■ THE TASK: Search the records for the word "selectedPath" and report each line that has it.

■ Code change snippets:
--------------------

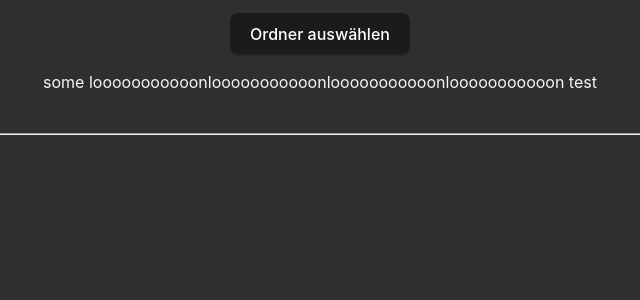
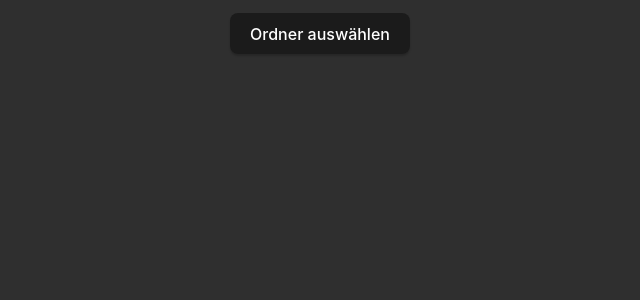
Before and after one commit to r-klueh/electra, a Svelte app: page / in a window 1280 px wide. Shown: the top 300 px of the page, without its empty margins (320-960 px from the left). Built offline with nearby package versions, Linux system fonts and the light colour scheme.

Commit message:
Remove test data.

```diff
--- a/src/App.svelte
+++ b/src/App.svelte
@@ -14,7 +14,7 @@
   const initialState: stateType = {
     extensions: [],
     selectedExtensions: [],
-    selectedPath: "some looooooooooonlooooooooooonlooooooooooonlooooooooooon test",
+    selectedPath: "",
     action: "idle"
   }
 
```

--------------------

■ FINISHED TASK:
-    selectedPath: "some looooooooooonlooooooooooonlooooooooooonlooooooooooon test",
+    selectedPath: "",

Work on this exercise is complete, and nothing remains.